▶ [Work instruction]
Line by line, copy out the data below exactly.

▶ [Given data]
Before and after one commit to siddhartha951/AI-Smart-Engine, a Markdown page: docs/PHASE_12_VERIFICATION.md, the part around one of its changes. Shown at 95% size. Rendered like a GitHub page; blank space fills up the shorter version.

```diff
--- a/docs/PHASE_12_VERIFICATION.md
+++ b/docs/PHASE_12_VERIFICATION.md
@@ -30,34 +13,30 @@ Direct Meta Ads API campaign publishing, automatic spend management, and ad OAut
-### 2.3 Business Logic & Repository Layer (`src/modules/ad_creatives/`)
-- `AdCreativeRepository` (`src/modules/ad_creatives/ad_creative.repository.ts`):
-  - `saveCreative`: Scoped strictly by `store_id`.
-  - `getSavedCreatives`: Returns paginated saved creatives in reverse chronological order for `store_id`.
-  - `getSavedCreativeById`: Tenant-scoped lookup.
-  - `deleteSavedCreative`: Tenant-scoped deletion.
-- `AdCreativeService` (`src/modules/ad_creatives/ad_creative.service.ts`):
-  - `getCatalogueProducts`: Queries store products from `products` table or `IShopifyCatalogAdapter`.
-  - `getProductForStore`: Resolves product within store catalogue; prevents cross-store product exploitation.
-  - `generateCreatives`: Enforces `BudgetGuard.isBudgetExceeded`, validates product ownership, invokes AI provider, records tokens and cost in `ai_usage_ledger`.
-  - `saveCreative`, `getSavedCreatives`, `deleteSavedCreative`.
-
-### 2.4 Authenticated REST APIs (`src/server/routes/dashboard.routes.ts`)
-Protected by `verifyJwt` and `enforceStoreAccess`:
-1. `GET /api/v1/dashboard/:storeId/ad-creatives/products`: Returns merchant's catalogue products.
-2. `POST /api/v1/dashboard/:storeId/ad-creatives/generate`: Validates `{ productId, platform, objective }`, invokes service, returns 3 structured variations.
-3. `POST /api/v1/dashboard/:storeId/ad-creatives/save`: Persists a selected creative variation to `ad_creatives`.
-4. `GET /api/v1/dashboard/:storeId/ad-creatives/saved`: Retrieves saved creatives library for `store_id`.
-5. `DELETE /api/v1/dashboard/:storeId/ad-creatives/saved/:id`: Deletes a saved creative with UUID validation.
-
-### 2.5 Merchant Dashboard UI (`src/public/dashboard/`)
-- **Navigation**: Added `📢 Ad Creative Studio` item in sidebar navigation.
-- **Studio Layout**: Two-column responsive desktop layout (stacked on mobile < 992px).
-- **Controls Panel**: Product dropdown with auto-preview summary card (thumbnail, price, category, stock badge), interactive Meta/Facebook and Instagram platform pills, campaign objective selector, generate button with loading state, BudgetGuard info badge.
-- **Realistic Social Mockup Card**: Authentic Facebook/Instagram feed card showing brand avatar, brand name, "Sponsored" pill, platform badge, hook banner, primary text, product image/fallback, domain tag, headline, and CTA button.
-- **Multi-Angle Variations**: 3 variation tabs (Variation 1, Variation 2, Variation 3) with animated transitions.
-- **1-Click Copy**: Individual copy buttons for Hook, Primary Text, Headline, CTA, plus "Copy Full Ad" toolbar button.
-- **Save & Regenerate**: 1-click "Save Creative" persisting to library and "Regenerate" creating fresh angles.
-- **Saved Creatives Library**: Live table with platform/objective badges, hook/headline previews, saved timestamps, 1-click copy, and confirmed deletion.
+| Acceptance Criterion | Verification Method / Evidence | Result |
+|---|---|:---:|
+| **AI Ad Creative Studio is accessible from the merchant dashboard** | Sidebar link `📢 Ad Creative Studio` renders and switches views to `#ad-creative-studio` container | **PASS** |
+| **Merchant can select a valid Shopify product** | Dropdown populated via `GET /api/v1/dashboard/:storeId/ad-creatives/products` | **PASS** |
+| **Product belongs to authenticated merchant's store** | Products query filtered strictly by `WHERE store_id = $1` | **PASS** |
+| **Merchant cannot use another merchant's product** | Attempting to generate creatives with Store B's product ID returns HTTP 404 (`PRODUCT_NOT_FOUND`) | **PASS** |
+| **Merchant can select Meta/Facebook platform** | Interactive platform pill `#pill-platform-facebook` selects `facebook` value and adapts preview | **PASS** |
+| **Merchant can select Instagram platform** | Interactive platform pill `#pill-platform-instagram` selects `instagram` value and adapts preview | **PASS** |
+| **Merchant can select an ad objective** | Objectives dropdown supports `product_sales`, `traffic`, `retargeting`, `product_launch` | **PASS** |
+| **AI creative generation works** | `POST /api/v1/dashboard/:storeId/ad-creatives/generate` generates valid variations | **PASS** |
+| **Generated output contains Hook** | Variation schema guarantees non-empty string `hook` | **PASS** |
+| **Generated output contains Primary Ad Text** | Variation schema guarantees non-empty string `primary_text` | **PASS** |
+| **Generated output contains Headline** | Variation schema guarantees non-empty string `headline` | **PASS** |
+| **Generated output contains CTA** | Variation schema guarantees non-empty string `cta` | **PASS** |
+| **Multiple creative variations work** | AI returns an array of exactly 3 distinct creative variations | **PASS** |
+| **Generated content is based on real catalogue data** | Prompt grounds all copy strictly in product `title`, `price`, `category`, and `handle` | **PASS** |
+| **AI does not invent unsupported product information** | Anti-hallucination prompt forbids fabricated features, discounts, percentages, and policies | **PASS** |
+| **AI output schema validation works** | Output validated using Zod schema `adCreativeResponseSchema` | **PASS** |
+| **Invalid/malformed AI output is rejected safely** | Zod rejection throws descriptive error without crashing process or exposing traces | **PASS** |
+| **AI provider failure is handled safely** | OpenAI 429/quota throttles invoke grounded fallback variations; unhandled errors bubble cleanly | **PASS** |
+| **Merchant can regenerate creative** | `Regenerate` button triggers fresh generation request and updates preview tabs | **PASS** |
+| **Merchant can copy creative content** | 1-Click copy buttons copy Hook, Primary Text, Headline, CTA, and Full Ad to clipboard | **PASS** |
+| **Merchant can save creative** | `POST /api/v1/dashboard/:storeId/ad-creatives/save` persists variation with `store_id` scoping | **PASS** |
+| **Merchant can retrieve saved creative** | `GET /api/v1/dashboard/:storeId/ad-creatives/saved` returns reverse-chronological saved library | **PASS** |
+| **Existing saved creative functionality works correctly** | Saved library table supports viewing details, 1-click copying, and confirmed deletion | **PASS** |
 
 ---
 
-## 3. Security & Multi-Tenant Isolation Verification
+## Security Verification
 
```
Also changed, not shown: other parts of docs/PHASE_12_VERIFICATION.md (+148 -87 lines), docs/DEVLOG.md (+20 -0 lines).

▶ [Answer for the task]
Before and after one commit to siddhartha951/AI-Smart-Engine, a Markdown page: docs/PHASE_12_VERIFICATION.md, the part around one of its changes. Shown at 95% size. Rendered like a GitHub page; blank space fills up the shorter version.

```diff
--- a/docs/PHASE_12_VERIFICATION.md
+++ b/docs/PHASE_12_VERIFICATION.md
@@ -30,34 +13,30 @@ Direct Meta Ads API campaign publishing, automatic spend management, and ad OAut
-### 2.3 Business Logic & Repository Layer (`src/modules/ad_creatives/`)
-- `AdCreativeRepository` (`src/modules/ad_creatives/ad_creative.repository.ts`):
-  - `saveCreative`: Scoped strictly by `store_id`.
-  - `getSavedCreatives`: Returns paginated saved creatives in reverse chronological order for `store_id`.
-  - `getSavedCreativeById`: Tenant-scoped lookup.
-  - `deleteSavedCreative`: Tenant-scoped deletion.
-- `AdCreativeService` (`src/modules/ad_creatives/ad_creative.service.ts`):
-  - `getCatalogueProducts`: Queries store products from `products` table or `IShopifyCatalogAdapter`.
-  - `getProductForStore`: Resolves product within store catalogue; prevents cross-store product exploitation.
-  - `generateCreatives`: Enforces `BudgetGuard.isBudgetExceeded`, validates product ownership, invokes AI provider, records tokens and cost in `ai_usage_ledger`.
-  - `saveCreative`, `getSavedCreatives`, `deleteSavedCreative`.
-
-### 2.4 Authenticated REST APIs (`src/server/routes/dashboard.routes.ts`)
-Protected by `verifyJwt` and `enforceStoreAccess`:
-1. `GET /api/v1/dashboard/:storeId/ad-creatives/products`: Returns merchant's catalogue products.
-2. `POST /api/v1/dashboard/:storeId/ad-creatives/generate`: Validates `{ productId, platform, objective }`, invokes service, returns 3 structured variations.
-3. `POST /api/v1/dashboard/:storeId/ad-creatives/save`: Persists a selected creative variation to `ad_creatives`.
-4. `GET /api/v1/dashboard/:storeId/ad-creatives/saved`: Retrieves saved creatives library for `store_id`.
-5. `DELETE /api/v1/dashboard/:storeId/ad-creatives/saved/:id`: Deletes a saved creative with UUID validation.
-
-### 2.5 Merchant Dashboard UI (`src/public/dashboard/`)
-- **Navigation**: Added `📢 Ad Creative Studio` item in sidebar navigation.
-- **Studio Layout**: Two-column responsive desktop layout (stacked on mobile < 992px).
-- **Controls Panel**: Product dropdown with auto-preview summary card (thumbnail, price, category, stock badge), interactive Meta/Facebook and Instagram platform pills, campaign objective selector, generate button with loading state, BudgetGuard info badge.
-- **Realistic Social Mockup Card**: Authentic Facebook/Instagram feed card showing brand avatar, brand name, "Sponsored" pill, platform badge, hook banner, primary text, product image/fallback, domain tag, headline, and CTA button.
-- **Multi-Angle Variations**: 3 variation tabs (Variation 1, Variation 2, Variation 3) with animated transitions.
-- **1-Click Copy**: Individual copy buttons for Hook, Primary Text, Headline, CTA, plus "Copy Full Ad" toolbar button.
-- **Save & Regenerate**: 1-click "Save Creative" persisting to library and "Regenerate" creating fresh angles.
-- **Saved Creatives Library**: Live table with platform/objective badges, hook/headline previews, saved timestamps, 1-click copy, and confirmed deletion.
+| Acceptance Criterion | Verification Method / Evidence | Result |
+|---|---|:---:|
+| **AI Ad Creative Studio is accessible from the merchant dashboard** | Sidebar link `📢 Ad Creative Studio` renders and switches views to `#ad-creative-studio` container | **PASS** |
+| **Merchant can select a valid Shopify product** | Dropdown populated via `GET /api/v1/dashboard/:storeId/ad-creatives/products` | **PASS** |
+| **Product belongs to authenticated merchant's store** | Products query filtered strictly by `WHERE store_id = $1` | **PASS** |
+| **Merchant cannot use another merchant's product** | Attempting to generate creatives with Store B's product ID returns HTTP 404 (`PRODUCT_NOT_FOUND`) | **PASS** |
+| **Merchant can select Meta/Facebook platform** | Interactive platform pill `#pill-platform-facebook` selects `facebook` value and adapts preview | **PASS** |
+| **Merchant can select Instagram platform** | Interactive platform pill `#pill-platform-instagram` selects `instagram` value and adapts preview | **PASS** |
+| **Merchant can select an ad objective** | Objectives dropdown supports `product_sales`, `traffic`, `retargeting`, `product_launch` | **PASS** |
+| **AI creative generation works** | `POST /api/v1/dashboard/:storeId/ad-creatives/generate` generates valid variations | **PASS** |
+| **Generated output contains Hook** | Variation schema guarantees non-empty string `hook` | **PASS** |
+| **Generated output contains Primary Ad Text** | Variation schema guarantees non-empty string `primary_text` | **PASS** |
+| **Generated output contains Headline** | Variation schema guarantees non-empty string `headline` | **PASS** |
+| **Generated output contains CTA** | Variation schema guarantees non-empty string `cta` | **PASS** |
+| **Multiple creative variations work** | AI returns an array of exactly 3 distinct creative variations | **PASS** |
+| **Generated content is based on real catalogue data** | Prompt grounds all copy strictly in product `title`, `price`, `category`, and `handle` | **PASS** |
+| **AI does not invent unsupported product information** | Anti-hallucination prompt forbids fabricated features, discounts, percentages, and policies | **PASS** |
+| **AI output schema validation works** | Output validated using Zod schema `adCreativeResponseSchema` | **PASS** |
+| **Invalid/malformed AI output is rejected safely** | Zod rejection throws descriptive error without crashing process or exposing traces | **PASS** |
+| **AI provider failure is handled safely** | OpenAI 429/quota throttles invoke grounded fallback variations; unhandled errors bubble cleanly | **PASS** |
+| **Merchant can regenerate creative** | `Regenerate` button triggers fresh generation request and updates preview tabs | **PASS** |
+| **Merchant can copy creative content** | 1-Click copy buttons copy Hook, Primary Text, Headline, CTA, and Full Ad to clipboard | **PASS** |
+| **Merchant can save creative** | `POST /api/v1/dashboard/:storeId/ad-creatives/save` persists variation with `store_id` scoping | **PASS** |
+| **Merchant can retrieve saved creative** | `GET /api/v1/dashboard/:storeId/ad-creatives/saved` returns reverse-chronological saved library | **PASS** |
+| **Existing saved creative functionality works correctly** | Saved library table supports viewing details, 1-click copying, and confirmed deletion | **PASS** |
 
 ---
 
-## 3. Security & Multi-Tenant Isolation Verification
+## Security Verification
 
```
Also changed, not shown: other parts of docs/PHASE_12_VERIFICATION.md (+148 -87 lines), docs/DEVLOG.md (+20 -0 lines).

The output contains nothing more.